• [REQUIREMENT]: Your output must hold every entry exactly as written and none of the pictures.

• [AVAILABLE DATA]:

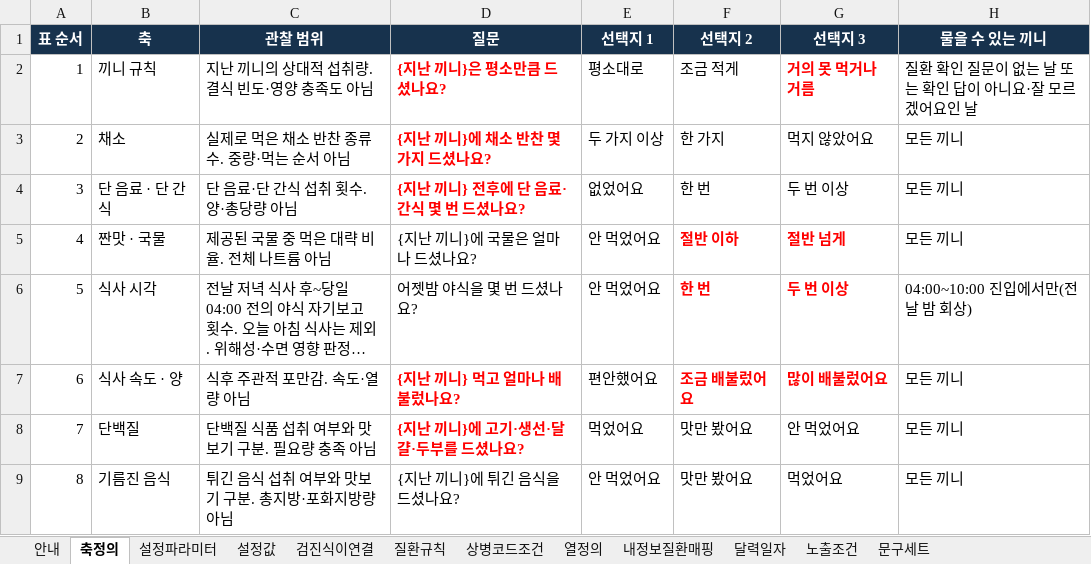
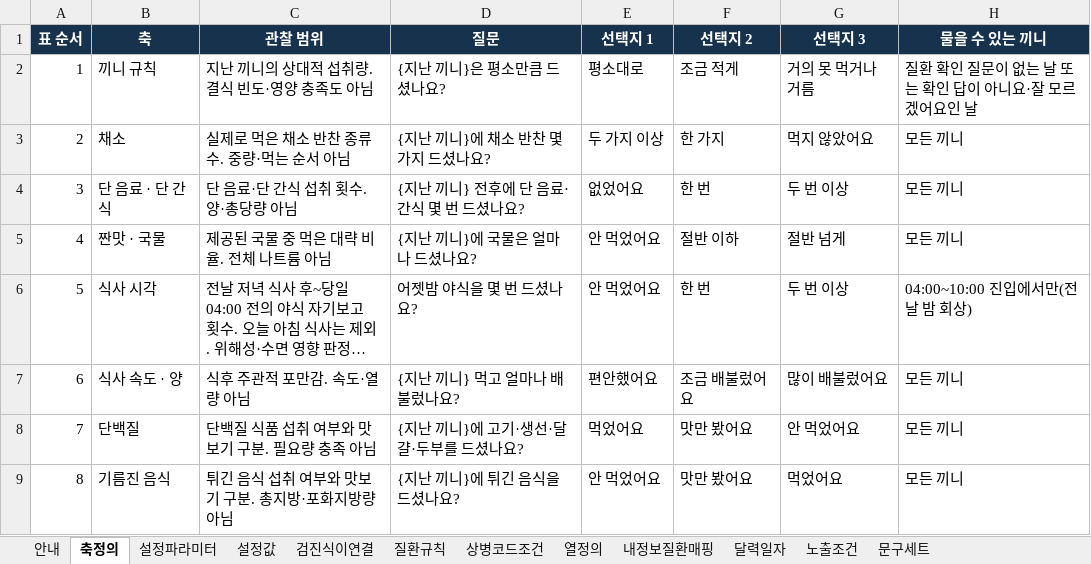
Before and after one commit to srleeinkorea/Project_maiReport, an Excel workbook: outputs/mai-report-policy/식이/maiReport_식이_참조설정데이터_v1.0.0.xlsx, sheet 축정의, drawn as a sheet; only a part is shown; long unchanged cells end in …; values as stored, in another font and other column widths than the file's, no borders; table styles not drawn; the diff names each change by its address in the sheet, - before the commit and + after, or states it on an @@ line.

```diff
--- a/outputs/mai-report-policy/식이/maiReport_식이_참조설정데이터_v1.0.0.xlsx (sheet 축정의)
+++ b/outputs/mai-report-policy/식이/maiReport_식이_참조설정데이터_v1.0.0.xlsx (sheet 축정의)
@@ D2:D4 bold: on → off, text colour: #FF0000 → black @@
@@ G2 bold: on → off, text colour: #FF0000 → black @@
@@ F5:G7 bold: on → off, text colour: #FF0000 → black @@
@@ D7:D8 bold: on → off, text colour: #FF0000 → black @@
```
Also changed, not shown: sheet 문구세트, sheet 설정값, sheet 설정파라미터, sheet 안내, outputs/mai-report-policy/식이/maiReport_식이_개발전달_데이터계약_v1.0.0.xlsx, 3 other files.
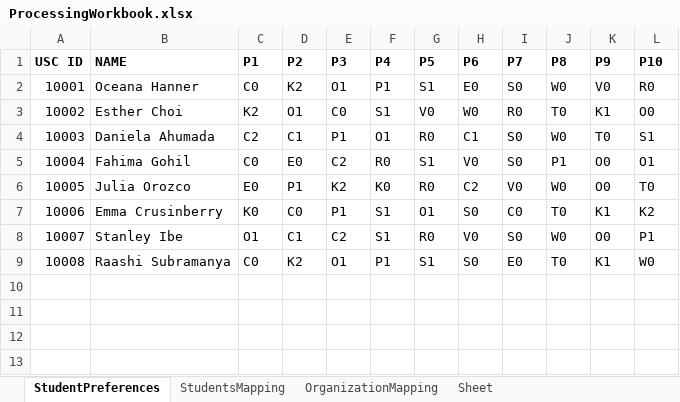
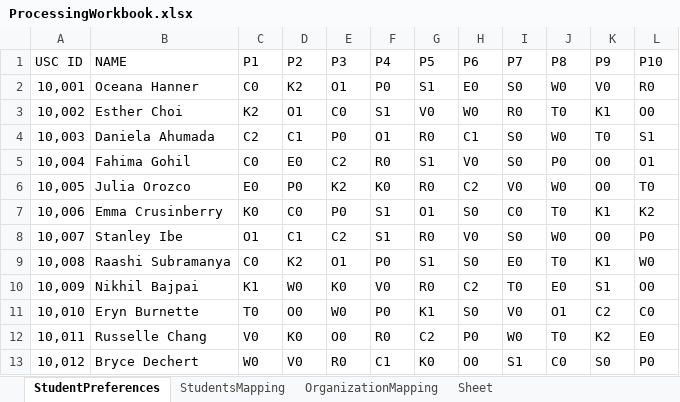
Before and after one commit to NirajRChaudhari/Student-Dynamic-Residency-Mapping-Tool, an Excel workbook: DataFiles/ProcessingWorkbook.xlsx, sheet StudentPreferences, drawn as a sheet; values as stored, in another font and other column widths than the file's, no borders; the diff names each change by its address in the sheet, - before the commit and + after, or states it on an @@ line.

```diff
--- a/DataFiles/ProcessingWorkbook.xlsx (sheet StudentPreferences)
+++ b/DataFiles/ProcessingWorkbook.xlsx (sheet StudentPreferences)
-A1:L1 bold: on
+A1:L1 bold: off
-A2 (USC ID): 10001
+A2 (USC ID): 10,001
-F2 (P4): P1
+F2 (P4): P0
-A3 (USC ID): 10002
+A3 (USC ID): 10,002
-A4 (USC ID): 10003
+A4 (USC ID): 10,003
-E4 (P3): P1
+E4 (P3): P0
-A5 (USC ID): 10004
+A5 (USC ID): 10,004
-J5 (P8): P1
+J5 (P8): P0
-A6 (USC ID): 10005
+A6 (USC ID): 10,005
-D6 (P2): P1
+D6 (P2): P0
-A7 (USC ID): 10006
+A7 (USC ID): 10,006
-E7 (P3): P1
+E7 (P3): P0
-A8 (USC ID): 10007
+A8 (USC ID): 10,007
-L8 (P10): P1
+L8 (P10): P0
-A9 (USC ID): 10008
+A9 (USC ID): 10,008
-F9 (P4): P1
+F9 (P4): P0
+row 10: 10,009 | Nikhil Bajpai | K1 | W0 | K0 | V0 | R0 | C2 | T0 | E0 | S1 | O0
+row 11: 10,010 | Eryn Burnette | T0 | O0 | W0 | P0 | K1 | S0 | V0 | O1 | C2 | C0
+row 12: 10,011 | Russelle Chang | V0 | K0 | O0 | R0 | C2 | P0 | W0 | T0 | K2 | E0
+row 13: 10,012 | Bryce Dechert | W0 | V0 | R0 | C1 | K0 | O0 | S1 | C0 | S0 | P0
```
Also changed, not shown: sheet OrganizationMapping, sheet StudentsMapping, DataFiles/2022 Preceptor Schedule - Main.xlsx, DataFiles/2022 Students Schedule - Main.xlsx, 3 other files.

• [COMPLETED EXERCISE]:
Before and after one commit to srleeinkorea/Project_maiReport, an Excel workbook: outputs/mai-report-policy/식이/maiReport_식이_참조설정데이터_v1.0.0.xlsx, sheet 축정의, drawn as a sheet; only a part is shown; long unchanged cells end in …; values as stored, in another font and other column widths than the file's, no borders; table styles not drawn; the diff names each change by its address in the sheet, - before the commit and + after, or states it on an @@ line.

```diff
--- a/outputs/mai-report-policy/식이/maiReport_식이_참조설정데이터_v1.0.0.xlsx (sheet 축정의)
+++ b/outputs/mai-report-policy/식이/maiReport_식이_참조설정데이터_v1.0.0.xlsx (sheet 축정의)
@@ D2:D4 bold: on → off, text colour: #FF0000 → black @@
@@ G2 bold: on → off, text colour: #FF0000 → black @@
@@ F5:G7 bold: on → off, text colour: #FF0000 → black @@
@@ D7:D8 bold: on → off, text colour: #FF0000 → black @@
```
Also changed, not shown: sheet 문구세트, sheet 설정값, sheet 설정파라미터, sheet 안내, outputs/mai-report-policy/식이/maiReport_식이_개발전달_데이터계약_v1.0.0.xlsx, 3 other files.
Before and after one commit to NirajRChaudhari/Student-Dynamic-Residency-Mapping-Tool, an Excel workbook: DataFiles/ProcessingWorkbook.xlsx, sheet StudentPreferences, drawn as a sheet; values as stored, in another font and other column widths than the file's, no borders; the diff names each change by its address in the sheet, - before the commit and + after, or states it on an @@ line.

```diff
--- a/DataFiles/ProcessingWorkbook.xlsx (sheet StudentPreferences)
+++ b/DataFiles/ProcessingWorkbook.xlsx (sheet StudentPreferences)
-A1:L1 bold: on
+A1:L1 bold: off
-A2 (USC ID): 10001
+A2 (USC ID): 10,001
-F2 (P4): P1
+F2 (P4): P0
-A3 (USC ID): 10002
+A3 (USC ID): 10,002
-A4 (USC ID): 10003
+A4 (USC ID): 10,003
-E4 (P3): P1
+E4 (P3): P0
-A5 (USC ID): 10004
+A5 (USC ID): 10,004
-J5 (P8): P1
+J5 (P8): P0
-A6 (USC ID): 10005
+A6 (USC ID): 10,005
-D6 (P2): P1
+D6 (P2): P0
-A7 (USC ID): 10006
+A7 (USC ID): 10,006
-E7 (P3): P1
+E7 (P3): P0
-A8 (USC ID): 10007
+A8 (USC ID): 10,007
-L8 (P10): P1
+L8 (P10): P0
-A9 (USC ID): 10008
+A9 (USC ID): 10,008
-F9 (P4): P1
+F9 (P4): P0
+row 10: 10,009 | Nikhil Bajpai | K1 | W0 | K0 | V0 | R0 | C2 | T0 | E0 | S1 | O0
+row 11: 10,010 | Eryn Burnette | T0 | O0 | W0 | P0 | K1 | S0 | V0 | O1 | C2 | C0
+row 12: 10,011 | Russelle Chang | V0 | K0 | O0 | R0 | C2 | P0 | W0 | T0 | K2 | E0
+row 13: 10,012 | Bryce Dechert | W0 | V0 | R0 | C1 | K0 | O0 | S1 | C0 | S0 | P0
```
Also changed, not shown: sheet OrganizationMapping, sheet StudentsMapping, DataFiles/2022 Preceptor Schedule - Main.xlsx, DataFiles/2022 Students Schedule - Main.xlsx, 3 other files.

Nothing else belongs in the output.